Tech Tent: The WWW turns 30
In March 1989, a computer scientist at the Cern particle physics lab near Geneva submitted a proposal to his boss who scrawled "vague but exciting" on the document.
From that idea, the world wide web was born, and on this week's Tech Tent we celebrate its 30th birthday - and examine whether it can emerge from what its creator calls a downward spiral which has seen it become a vehicle for hatred and misinformation.
Sir Tim took a 40-hour journey to celebrate the web's birthday and travelled from Switzerland to London's Science Museum and then on to Lagos in Nigeria.
We dropped in on the Science Museum celebration to speak to three women with different perspectives on the web's history.
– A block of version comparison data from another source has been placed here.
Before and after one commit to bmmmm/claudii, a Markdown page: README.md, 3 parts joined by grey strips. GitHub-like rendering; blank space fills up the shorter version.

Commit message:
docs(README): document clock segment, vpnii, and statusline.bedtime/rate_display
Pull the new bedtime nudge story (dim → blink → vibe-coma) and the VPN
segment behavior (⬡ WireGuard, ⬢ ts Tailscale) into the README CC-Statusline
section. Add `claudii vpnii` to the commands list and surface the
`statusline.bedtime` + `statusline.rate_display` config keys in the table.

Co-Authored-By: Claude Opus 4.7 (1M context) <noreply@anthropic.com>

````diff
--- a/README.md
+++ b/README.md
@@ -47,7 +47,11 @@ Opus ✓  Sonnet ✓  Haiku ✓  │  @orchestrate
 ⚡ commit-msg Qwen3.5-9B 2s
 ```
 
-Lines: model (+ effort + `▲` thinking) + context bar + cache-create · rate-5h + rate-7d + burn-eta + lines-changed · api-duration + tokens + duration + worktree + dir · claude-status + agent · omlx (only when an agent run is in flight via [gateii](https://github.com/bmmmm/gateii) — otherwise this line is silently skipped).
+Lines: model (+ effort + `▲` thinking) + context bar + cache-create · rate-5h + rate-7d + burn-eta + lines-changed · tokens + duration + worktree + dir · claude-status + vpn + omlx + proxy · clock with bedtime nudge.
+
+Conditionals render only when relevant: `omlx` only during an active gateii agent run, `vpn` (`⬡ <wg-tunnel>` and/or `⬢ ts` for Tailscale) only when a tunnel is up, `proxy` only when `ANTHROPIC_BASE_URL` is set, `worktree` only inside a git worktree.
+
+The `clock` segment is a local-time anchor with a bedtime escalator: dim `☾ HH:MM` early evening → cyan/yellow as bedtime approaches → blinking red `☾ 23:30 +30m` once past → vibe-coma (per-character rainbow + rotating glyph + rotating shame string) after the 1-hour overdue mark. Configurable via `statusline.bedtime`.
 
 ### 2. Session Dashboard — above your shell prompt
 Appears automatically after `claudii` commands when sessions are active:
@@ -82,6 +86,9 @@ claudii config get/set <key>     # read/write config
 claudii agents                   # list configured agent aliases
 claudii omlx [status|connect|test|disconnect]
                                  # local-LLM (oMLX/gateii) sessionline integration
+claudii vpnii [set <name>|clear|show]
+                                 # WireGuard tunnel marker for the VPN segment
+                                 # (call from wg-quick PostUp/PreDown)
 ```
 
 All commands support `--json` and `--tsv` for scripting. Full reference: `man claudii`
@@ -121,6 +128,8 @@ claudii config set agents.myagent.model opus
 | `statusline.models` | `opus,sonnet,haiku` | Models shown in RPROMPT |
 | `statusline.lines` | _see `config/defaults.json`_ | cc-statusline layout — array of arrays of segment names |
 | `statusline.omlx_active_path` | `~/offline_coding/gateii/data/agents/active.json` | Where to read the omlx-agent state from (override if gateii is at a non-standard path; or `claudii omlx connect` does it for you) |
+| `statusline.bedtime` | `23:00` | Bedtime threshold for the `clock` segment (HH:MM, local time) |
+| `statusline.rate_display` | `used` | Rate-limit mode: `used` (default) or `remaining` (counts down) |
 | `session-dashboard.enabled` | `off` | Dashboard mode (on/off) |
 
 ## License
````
Dame Wendy Hall, a computer scientist who has worked with Sir Tim since the early days of the web, shares many of his concerns about its current state.
She admits they may have been too optimistic about human nature, but she still believes that ideas such as giving people more ownership of their data can give the web a healthier future.
Marieme Jamme, the first black woman to sit on the board of the Web Foundation, and tech entrepreneur Roya Mahboob, from Afghanistan, both take a very positive view of what the web has done for them.
Ms Jamme contrasts her life as a 13-year-old trafficked on to the streets of Paris before the web era with today when she is able to use the internet to combat trafficking and get information to girls.
Ms Mahboob told us that using the web for the first time at 16 was like leaving "digital darkness", connecting to the rest of the world and allowing her to set off on the path to becoming an entrepreneur.
And we take a journey into a very different web - the Chinese version. James Griffiths, author of The Great Firewall of China, explains how the Chinese authorities have managed to impose a very rigid system of censorship while still having a thriving web culture and some extremely powerful social media firms.
The web visionaries had a utopian vision of a borderless world where information flowed freely. But China has proved that you can make the web bow to a government's demands, and other authoritarian regimes are looking at its model with great interest.